Diet is known to influence heart health. Experts recommend a diet low in sodium and saturated fat to reduce the risk of heart disease. A heart-healthy diet also includes plenty of vegetables, fruits, and whole grains. Research shows that the Mediterranean diet—full of fruits, vegetables, fish, cereals, and legumes, with little meat and dairy—may reduce the risk of heart disease.
Few studies have examined the relationship between overall diet and sudden cardiac death, a common cause of death in the United States. In sudden cardiac death, the heart abruptly stops beating, leading to death within an hour of symptoms. Small studies have suggested that the Mediterranean diet may lower the risk of sudden cardiac death.
A team led by Dr. James M. Shikany of the University of Alabama at Birmingham examined whether dietary patterns are associated with the risk of sudden cardiac death. The study was funded by NIH’s National Institute of Neurological Disorders and Stroke (NINDS), National Institute on Aging (NIA), and National Heart, Lung, and Blood Institute (NHLBI). Results were published in the Journal of the American Heart Association on July 6, 2021.
The researchers analyzed the diets of more than 21,000 participants using a food questionnaire at the start of the study. Participants were asked how often and in what quantities they ate 110 foods in the past year. Both those with and without a history of coronary heart disease were included. Participants were part of the long-running REGARDS (REasons for Geographic and Racial Differences in Stroke) study.

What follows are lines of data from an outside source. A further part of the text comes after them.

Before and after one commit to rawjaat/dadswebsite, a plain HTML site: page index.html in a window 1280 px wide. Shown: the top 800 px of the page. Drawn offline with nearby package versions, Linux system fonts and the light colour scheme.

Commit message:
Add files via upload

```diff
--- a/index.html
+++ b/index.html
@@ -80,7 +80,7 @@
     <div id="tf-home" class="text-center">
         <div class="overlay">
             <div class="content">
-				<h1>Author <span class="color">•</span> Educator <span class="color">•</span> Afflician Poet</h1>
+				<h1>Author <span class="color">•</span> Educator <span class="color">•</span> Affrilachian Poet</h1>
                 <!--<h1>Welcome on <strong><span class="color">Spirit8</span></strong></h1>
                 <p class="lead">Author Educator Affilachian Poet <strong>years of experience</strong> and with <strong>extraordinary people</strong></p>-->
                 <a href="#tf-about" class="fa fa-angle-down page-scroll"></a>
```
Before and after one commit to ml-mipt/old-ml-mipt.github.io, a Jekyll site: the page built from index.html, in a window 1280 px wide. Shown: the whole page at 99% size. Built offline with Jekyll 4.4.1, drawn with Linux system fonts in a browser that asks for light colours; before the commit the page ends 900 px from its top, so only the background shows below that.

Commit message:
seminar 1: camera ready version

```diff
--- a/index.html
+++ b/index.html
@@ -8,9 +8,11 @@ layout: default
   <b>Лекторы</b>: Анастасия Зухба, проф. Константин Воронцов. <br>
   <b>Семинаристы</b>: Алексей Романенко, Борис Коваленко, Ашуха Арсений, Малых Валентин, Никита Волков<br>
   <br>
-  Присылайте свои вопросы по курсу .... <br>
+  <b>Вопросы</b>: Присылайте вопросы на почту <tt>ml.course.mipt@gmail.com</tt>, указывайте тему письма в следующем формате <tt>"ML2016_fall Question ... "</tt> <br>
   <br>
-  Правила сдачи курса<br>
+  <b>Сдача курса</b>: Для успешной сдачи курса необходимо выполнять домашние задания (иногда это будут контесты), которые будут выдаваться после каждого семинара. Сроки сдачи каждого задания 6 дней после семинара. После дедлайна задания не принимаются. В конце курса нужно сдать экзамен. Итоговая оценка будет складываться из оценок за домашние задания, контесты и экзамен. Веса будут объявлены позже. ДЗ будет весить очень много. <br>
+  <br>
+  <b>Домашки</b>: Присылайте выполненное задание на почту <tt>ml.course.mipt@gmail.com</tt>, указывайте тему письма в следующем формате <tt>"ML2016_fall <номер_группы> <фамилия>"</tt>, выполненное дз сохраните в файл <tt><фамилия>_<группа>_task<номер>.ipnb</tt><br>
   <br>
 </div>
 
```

Eating a diet rich in fruit and vegetables is associated with less stress, according to new research from Edith Cowan University (ECU).
The study examined the link between fruit and vegetable intake and stress levels of more than 8,600 Australians aged between 25 and 91 participating in the Australian Diabetes, Obesity and Lifestyle (AusDiab) Study from Baker Heart and Diabetes Institute.
The findings revealed people who ate at least 470 grams of fruit and vegetables daily had 10 per cent lower stress levels than those who consumed less than 230 grams. The World Health Organization (WHO) recommends eating at least 400 grams of fruit and vegetables per day.
Higher consumption of fruit, vegetables and whole grain foods are associated with a lower risk of developing type 2 diabetes, according to two studies published by The BMJ.
The findings suggest that even a modest increase in consumption of these foods as part of a healthy diet could help prevent type 2 diabetes.
In the first study, a team of European researchers examined the association between blood levels of vitamin C and carotenoids (pigments found in colourful fruits and vegetables) with risk of developing type 2 diabetes.
Everything from how you cook meat to what you eat for dessert
can play a role in your brain health.
Here, how to eat to prevent dementia and Alzheimer’s.
by Kenneth S. Kosik, MD
There is no one best dietary pattern when it comes to eating for optimum brain health. Nor is there one magical food or supplement. Instead, a wide range of eating patterns—Asian eating, the MIND diet, the Mediterranean diet, vegan eating—has been shown to protect your brain. Although those eating patterns vary—for example, some include meat, others don’t; some place a heavy emphasis on fish, others suggest no fish—they all tend to have one thing in common: a preponderance of antioxidant-rich plant foods.
Plants manufacture antioxidant chemicals to protect themselves from ultra- violet light and disease. When we eat these plants—in the form of fruits, vegetables, beans, nuts, seeds, and grains—we consume this built-in protection, and their…